*About this exercise:* Copy every line from the data below in which the string "empty" can be found.

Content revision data
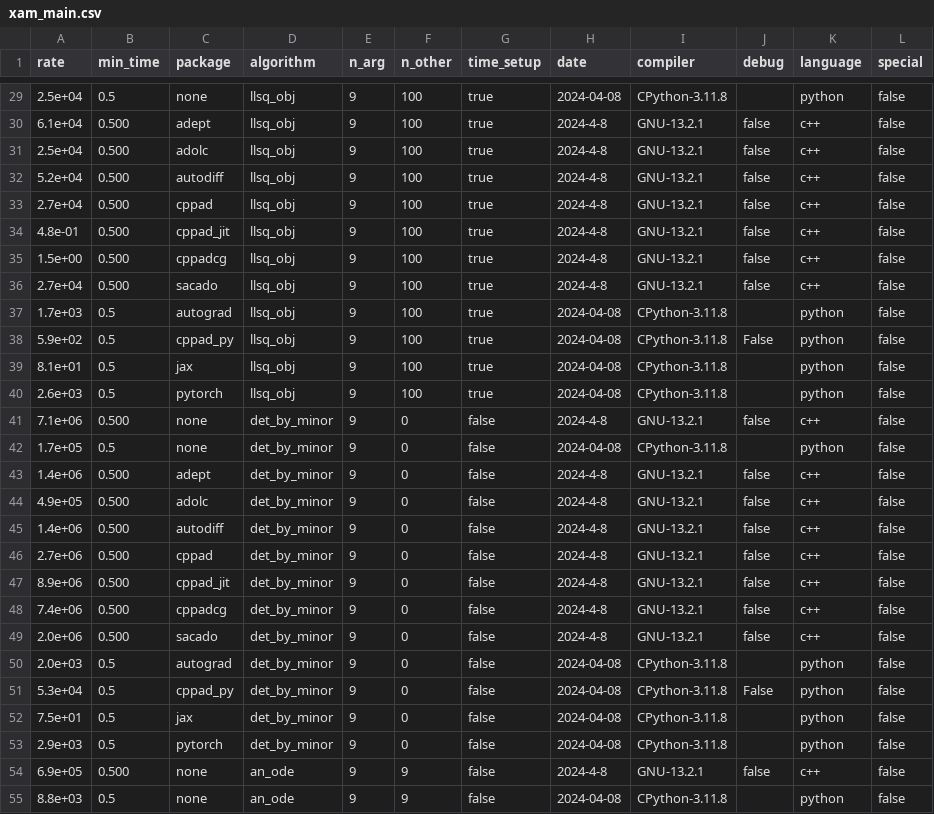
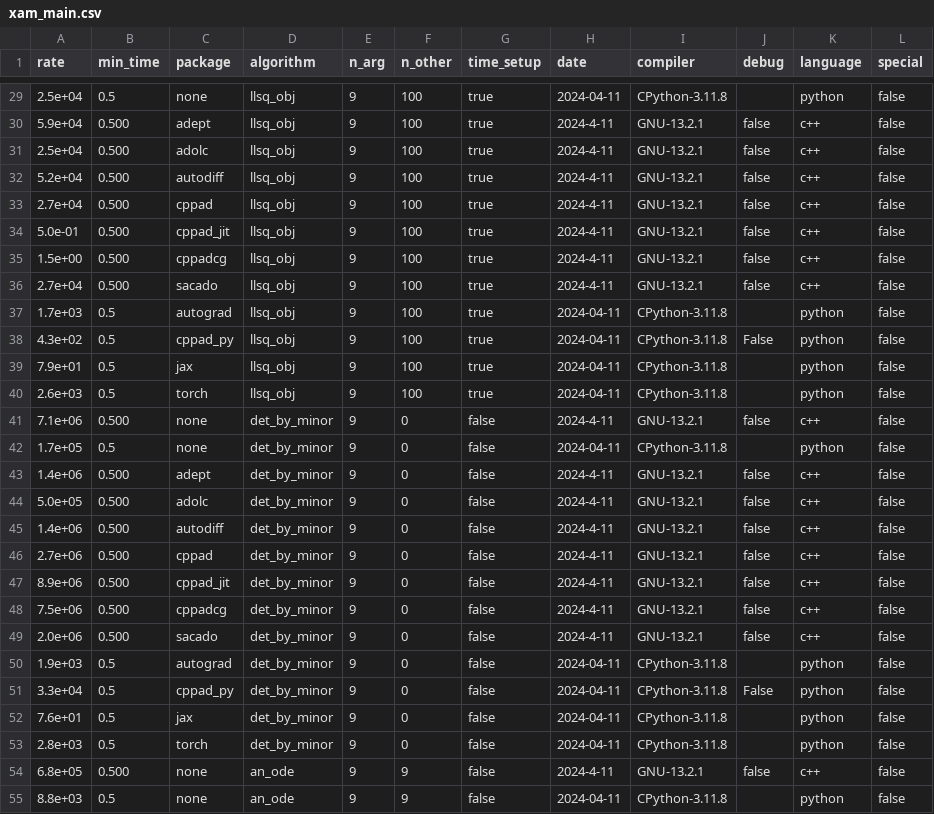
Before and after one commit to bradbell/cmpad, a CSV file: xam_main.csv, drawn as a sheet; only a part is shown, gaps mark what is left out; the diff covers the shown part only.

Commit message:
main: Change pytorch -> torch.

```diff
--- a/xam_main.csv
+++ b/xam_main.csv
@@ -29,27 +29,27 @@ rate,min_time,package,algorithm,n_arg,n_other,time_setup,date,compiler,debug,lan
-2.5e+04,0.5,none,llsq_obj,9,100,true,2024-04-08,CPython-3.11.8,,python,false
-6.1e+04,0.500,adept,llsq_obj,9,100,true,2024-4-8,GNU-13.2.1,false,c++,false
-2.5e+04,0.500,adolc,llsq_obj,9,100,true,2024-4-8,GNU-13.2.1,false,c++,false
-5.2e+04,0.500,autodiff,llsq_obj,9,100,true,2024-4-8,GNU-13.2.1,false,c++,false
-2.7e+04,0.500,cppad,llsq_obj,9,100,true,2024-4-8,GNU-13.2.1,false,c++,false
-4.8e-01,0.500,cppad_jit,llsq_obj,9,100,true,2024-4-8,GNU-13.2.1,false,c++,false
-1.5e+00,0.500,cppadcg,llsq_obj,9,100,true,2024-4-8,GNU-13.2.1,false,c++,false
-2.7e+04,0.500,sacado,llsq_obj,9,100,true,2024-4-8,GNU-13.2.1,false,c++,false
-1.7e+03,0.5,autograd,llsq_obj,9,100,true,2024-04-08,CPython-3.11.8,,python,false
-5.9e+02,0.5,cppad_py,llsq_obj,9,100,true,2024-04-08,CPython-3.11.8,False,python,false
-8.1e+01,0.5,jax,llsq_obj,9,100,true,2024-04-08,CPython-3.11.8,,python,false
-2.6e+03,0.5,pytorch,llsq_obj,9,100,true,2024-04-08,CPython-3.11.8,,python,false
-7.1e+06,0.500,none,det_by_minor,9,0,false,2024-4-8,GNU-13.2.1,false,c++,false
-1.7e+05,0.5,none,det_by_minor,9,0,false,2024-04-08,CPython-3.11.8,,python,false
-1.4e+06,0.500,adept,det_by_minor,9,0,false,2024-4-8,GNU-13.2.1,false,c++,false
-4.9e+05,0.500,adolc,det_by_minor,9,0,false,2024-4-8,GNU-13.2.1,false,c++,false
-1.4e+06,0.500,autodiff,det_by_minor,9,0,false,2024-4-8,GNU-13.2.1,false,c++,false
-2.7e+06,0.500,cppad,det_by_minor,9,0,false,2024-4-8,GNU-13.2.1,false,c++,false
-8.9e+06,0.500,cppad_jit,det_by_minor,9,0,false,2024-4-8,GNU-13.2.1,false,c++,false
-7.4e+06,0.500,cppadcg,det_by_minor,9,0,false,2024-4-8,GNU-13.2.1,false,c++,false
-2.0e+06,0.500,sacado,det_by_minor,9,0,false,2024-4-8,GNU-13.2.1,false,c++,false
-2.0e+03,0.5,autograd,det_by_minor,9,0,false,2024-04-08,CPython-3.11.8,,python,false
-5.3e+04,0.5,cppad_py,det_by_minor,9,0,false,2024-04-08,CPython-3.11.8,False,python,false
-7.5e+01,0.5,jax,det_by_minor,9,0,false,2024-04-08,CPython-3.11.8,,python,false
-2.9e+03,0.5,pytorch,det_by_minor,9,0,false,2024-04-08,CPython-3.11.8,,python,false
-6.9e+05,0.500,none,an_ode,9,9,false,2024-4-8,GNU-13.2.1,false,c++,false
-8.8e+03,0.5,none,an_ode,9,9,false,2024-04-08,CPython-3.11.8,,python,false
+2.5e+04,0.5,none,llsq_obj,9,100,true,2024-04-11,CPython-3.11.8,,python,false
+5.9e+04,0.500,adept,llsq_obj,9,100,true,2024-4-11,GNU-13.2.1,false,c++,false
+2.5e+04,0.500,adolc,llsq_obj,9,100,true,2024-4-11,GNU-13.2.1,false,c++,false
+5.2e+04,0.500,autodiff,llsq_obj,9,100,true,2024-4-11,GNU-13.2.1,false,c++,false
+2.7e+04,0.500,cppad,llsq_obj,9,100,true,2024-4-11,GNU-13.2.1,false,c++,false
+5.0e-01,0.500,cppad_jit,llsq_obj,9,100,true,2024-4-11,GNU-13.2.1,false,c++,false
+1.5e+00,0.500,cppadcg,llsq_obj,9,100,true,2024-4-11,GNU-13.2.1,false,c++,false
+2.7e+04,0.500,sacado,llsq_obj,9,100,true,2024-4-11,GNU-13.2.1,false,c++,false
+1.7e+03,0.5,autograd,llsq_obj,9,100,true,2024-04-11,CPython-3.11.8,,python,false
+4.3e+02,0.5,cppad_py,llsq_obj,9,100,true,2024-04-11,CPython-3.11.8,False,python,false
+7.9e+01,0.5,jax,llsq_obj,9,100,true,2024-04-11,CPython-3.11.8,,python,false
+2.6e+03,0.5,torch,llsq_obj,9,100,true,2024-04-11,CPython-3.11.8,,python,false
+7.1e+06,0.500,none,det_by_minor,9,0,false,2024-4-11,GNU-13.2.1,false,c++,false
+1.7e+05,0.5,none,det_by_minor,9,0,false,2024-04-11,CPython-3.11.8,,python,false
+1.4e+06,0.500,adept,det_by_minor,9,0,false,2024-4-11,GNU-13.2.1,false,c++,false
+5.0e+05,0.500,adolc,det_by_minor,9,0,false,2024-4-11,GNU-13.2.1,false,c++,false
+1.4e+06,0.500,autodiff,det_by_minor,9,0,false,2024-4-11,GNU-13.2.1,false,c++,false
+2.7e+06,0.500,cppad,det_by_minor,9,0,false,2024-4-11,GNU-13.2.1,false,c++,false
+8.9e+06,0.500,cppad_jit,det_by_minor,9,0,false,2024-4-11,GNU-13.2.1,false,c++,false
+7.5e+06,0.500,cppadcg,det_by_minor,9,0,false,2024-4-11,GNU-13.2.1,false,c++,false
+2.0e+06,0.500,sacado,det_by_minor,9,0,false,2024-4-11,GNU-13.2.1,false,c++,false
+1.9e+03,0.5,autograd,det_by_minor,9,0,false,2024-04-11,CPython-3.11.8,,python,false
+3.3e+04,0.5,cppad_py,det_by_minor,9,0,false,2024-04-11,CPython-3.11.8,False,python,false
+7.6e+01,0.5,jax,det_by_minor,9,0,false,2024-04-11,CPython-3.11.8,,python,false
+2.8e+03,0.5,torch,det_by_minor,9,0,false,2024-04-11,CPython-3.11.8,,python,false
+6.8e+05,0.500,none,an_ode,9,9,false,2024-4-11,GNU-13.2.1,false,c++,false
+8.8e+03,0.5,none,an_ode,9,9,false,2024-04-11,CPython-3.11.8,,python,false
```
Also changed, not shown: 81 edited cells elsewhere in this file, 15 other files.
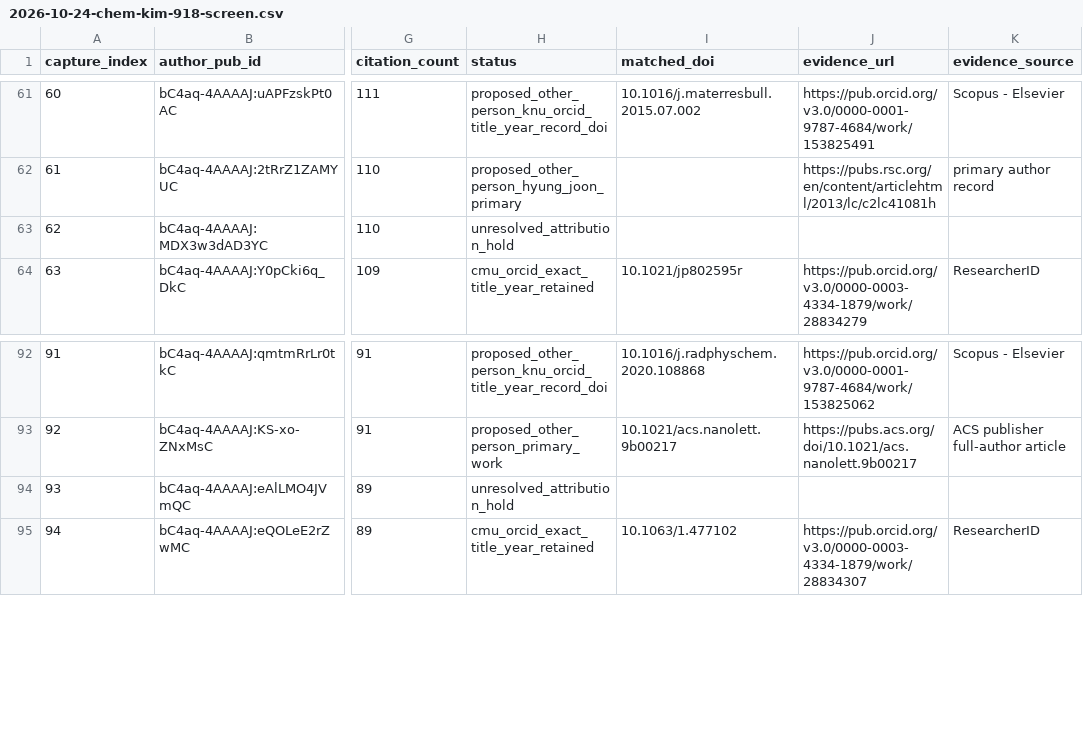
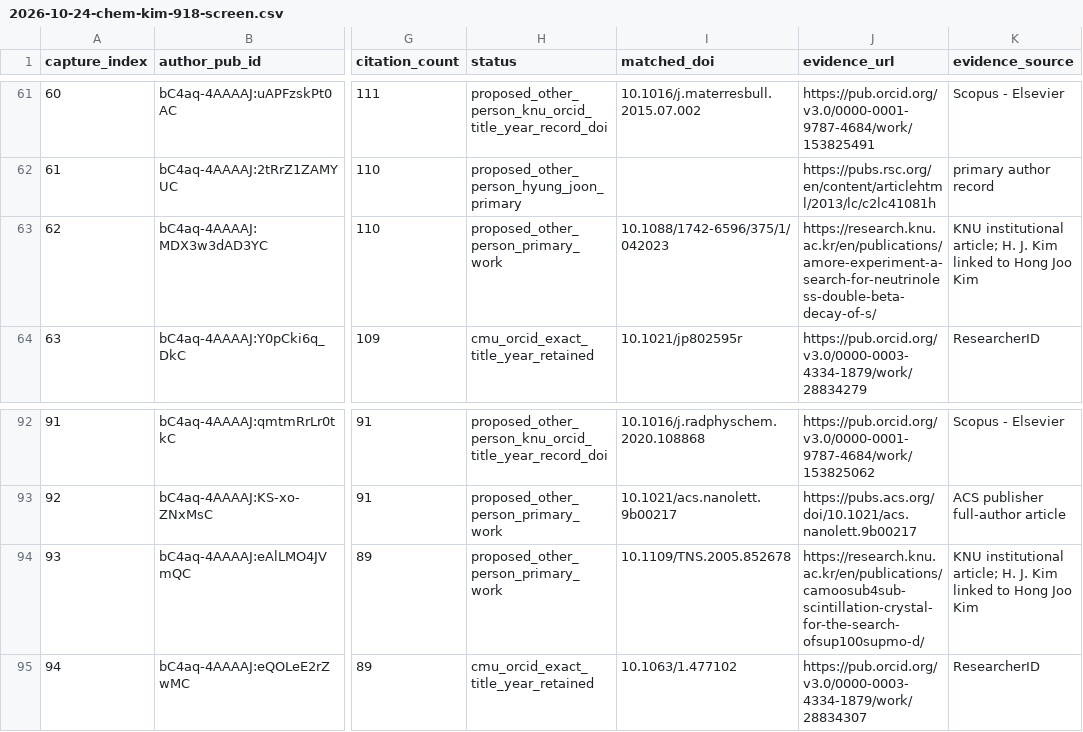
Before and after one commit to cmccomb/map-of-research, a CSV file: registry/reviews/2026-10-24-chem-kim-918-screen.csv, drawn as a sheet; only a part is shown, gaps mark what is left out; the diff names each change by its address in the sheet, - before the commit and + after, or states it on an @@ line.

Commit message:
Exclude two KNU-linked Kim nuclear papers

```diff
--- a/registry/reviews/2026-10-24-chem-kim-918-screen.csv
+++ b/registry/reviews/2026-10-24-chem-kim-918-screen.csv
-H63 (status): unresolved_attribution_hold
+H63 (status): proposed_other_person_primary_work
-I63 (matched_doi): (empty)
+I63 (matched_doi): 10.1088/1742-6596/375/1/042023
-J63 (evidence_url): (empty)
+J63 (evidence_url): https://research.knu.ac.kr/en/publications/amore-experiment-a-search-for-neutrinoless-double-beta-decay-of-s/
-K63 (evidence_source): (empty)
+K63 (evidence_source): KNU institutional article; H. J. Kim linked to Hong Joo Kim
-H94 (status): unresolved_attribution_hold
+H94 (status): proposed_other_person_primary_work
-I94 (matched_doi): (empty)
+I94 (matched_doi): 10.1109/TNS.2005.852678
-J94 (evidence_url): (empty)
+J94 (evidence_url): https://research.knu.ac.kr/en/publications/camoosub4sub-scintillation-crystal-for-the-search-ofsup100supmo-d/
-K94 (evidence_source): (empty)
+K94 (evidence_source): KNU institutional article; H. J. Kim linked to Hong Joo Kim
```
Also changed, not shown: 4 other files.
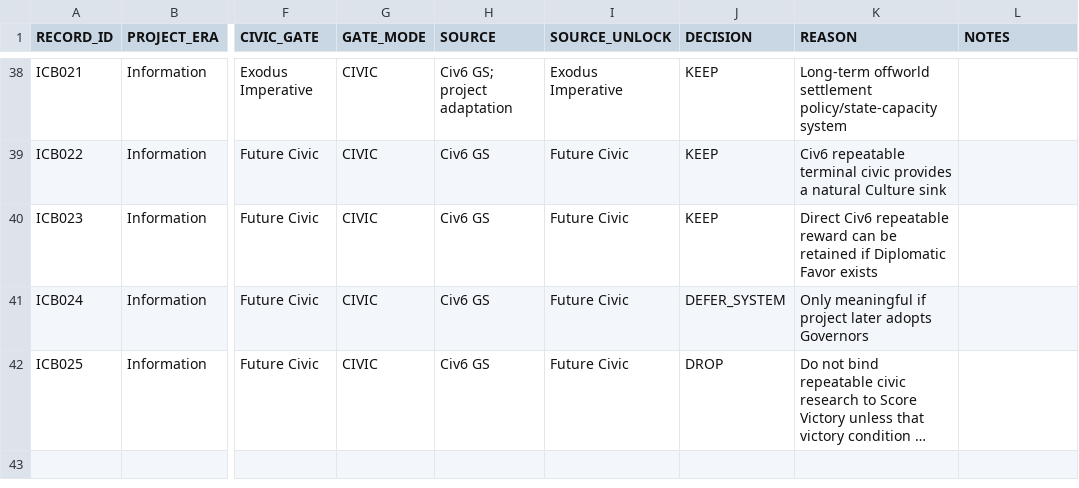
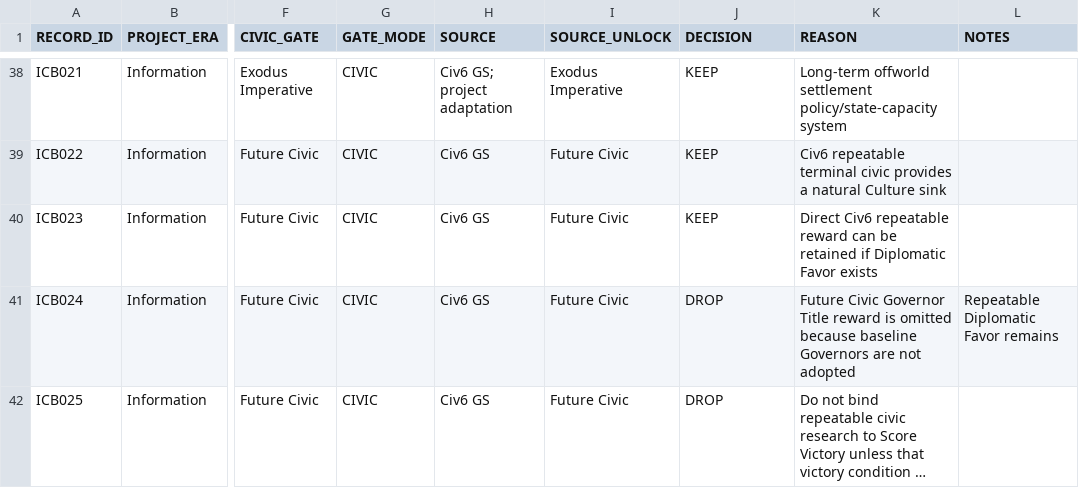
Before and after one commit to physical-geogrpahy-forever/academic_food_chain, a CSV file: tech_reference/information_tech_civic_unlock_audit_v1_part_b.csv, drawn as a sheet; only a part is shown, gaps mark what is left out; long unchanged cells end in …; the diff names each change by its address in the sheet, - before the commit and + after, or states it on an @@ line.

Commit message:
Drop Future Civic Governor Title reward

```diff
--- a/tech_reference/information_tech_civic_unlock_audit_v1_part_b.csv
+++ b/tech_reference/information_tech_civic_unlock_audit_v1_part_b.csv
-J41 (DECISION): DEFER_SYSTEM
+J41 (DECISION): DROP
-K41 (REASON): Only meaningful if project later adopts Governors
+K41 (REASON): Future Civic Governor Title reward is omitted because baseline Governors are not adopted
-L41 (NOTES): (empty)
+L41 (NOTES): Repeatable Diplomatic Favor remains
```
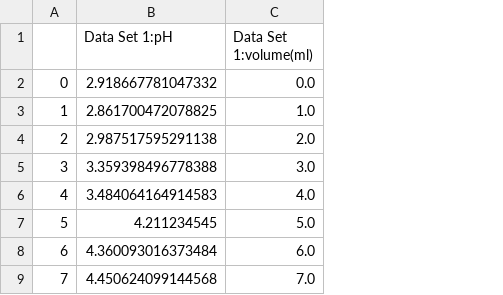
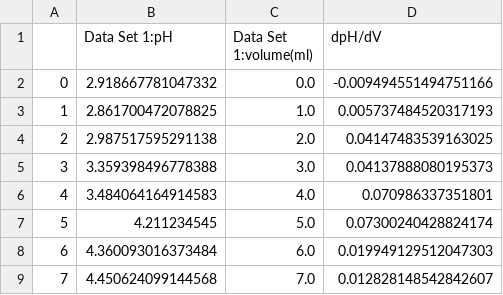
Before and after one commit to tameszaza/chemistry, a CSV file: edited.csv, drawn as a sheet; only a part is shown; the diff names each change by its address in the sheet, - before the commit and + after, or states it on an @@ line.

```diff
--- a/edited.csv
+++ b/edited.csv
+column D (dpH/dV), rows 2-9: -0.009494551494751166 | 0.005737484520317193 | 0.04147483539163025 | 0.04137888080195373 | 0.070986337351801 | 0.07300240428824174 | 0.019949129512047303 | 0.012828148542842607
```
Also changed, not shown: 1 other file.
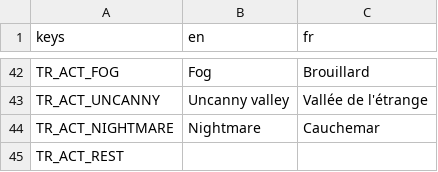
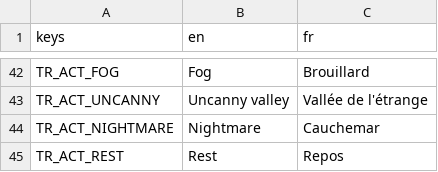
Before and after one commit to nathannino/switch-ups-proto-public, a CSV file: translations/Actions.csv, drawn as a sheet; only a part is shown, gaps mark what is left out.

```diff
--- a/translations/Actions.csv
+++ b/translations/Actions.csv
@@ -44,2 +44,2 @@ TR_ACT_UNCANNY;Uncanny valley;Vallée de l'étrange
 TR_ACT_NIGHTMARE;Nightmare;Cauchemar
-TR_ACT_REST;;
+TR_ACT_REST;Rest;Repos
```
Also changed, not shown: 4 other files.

*Answer to this problem:*
-I63 (matched_doi): (empty)
-J63 (evidence_url): (empty)
-K63 (evidence_source): (empty)
-I94 (matched_doi): (empty)
-J94 (evidence_url): (empty)
-K94 (evidence_source): (empty)
-L41 (NOTES): (empty)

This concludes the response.